Artists’ Claim for Street Democracy (1)

Artists in this category promoting street democracy, the collective stance, encourage a twofold contestation. On the one hand, they resist individualistic deployment of public space by both other artists and passersby. Consequently, they oppose the capitalistic sale of streets resulting in the commercialization of street art, the egocentric display of the self carried out by artists performing on their own behalf, the overwhelming domination of advertising, and the emphasis on private property marked by the individualistic dwellers and gatekeepers.

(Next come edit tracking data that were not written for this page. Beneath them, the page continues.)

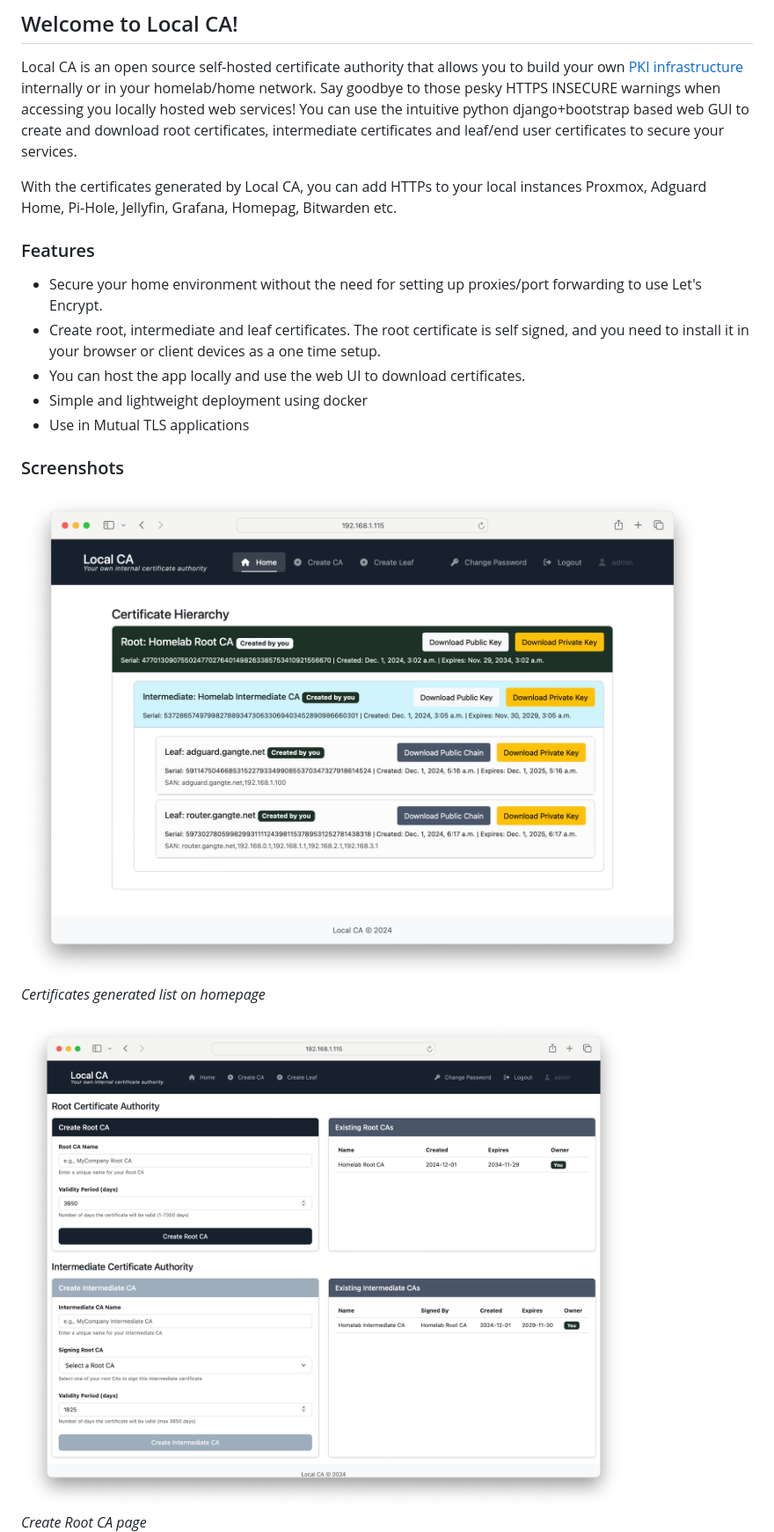
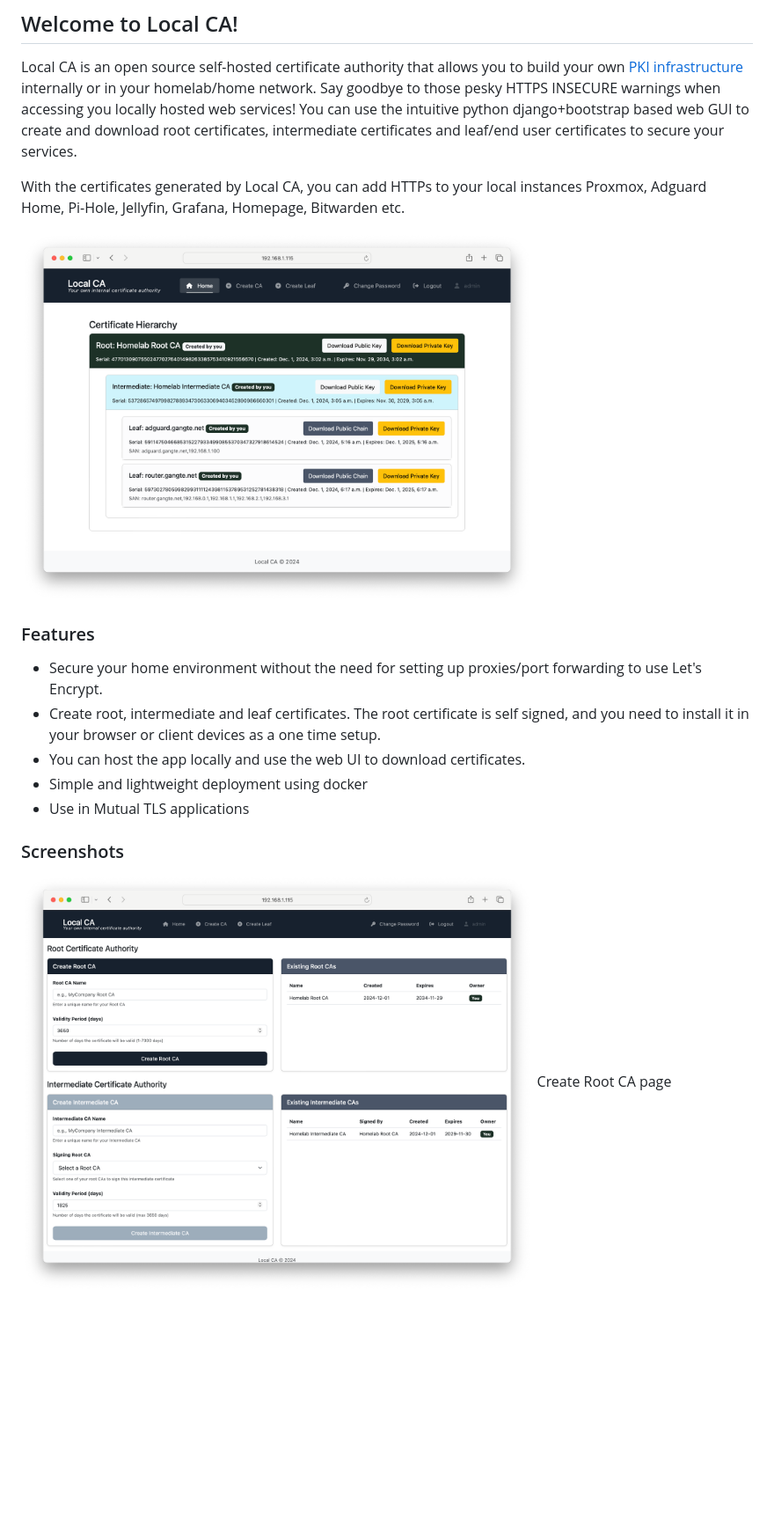
Before and after one commit to tgangte/LocalCA, a Markdown page: README.md, the part around one of its changes. Shown at 88% size. Drawn GitHub-style; blank space fills up the shorter version.

```diff
--- a/README.md
+++ b/README.md
@@ -10,7 +10,9 @@ Local CA is an open source self-hosted certificate authority that allows you to
 Say goodbye to those pesky HTTPS INSECURE  warnings when accessing you locally hosted web services!
 You can use the intuitive python django+bootstrap based web GUI to create and download root certificates, intermediate certificates and leaf/end user certificates to secure your services.
 
-With the certificates generated by Local CA, you can add HTTPs to your local instances Proxmox, Adguard Home, Pi-Hole, Jellyfin, Grafana, Homepag, Bitwarden etc.
+With the certificates generated by Local CA, you can add HTTPs to your local instances Proxmox, Adguard Home, Pi-Hole, Jellyfin, Grafana, Homepage, Bitwarden etc.
+
+<img src="screenshots/localca-1.1.1.png" alt="Alt Text" width="70%" height="70%">
 
 ### Features
 - Secure your home environment without the need for setting up proxies/port forwarding to use Let's Encrypt.
@@ -20,9 +22,7 @@ With the certificates generated by Local CA, you can add HTTPs to your local ins
 - Use in Mutual TLS applications
 
 ### Screenshots
-![Screenshot 1](screenshots/localca-1.1.1.png)
-*Certificates generated list on homepage*
 
-![Screenshot 1](screenshots/localca-1.1.2.png)
-*Create Root CA page*
+<img src="screenshots/localca-1.1.2.png" alt="Alt Text" width="70%" height="70%">
+Create Root CA page
 
```
Also changed, not shown: other parts of README.md (+2 -2 lines).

The wall of a house is a space that belongs to the eyes of the person looking at it [...] in this sense it’s a public space. When we stick up that particular poem on that particular house we’re not thinking of who’s living there, who probably will never read that poem, because he lives behind it. We’re interested in those who will see it with their eyes [...]. I’m not trying to have a relationship with the people, but with the city. The city is not only made up of people, of buildings, but of relationships between people and buildings, between people and walls, between the eyes of the people and our poetry. (Group h5n1, North Italy).

As Baudrillard said, the architectural phenotypes of the streets, house facades, are public property, so why are they private property? Perhaps we can begin to reason on this matter by saying that I occupy someone’s private property, but someone takes possession of the private property on my street. The street is public and I don’t see why the facades are private. (Mauro, street artist, Eveline, Milan)

I mean every artist that does stuff publicly does it for a different reason. None of us do it for the same reason. A lot of people go against the galleries, like, why should art only be in the gallery? For some stuffy [...] for $900. Why can’t I put a piece up there that’s free? (Disposable Hero, street artist, Phoenix)

On the other hand, artists contest the abandonment and disuse of cityscapes due to the anonymity, grayness, and ugliness of urban space. They note how dwellers lack attachment and a sense of belonging, traversing their towns without meaningful consumption.

(1) Visconti LM et al., Street Art, Sweet Art? Reclaiming the “Public” in Public Place, Journal of Customer Research, 37:511-529, 2010.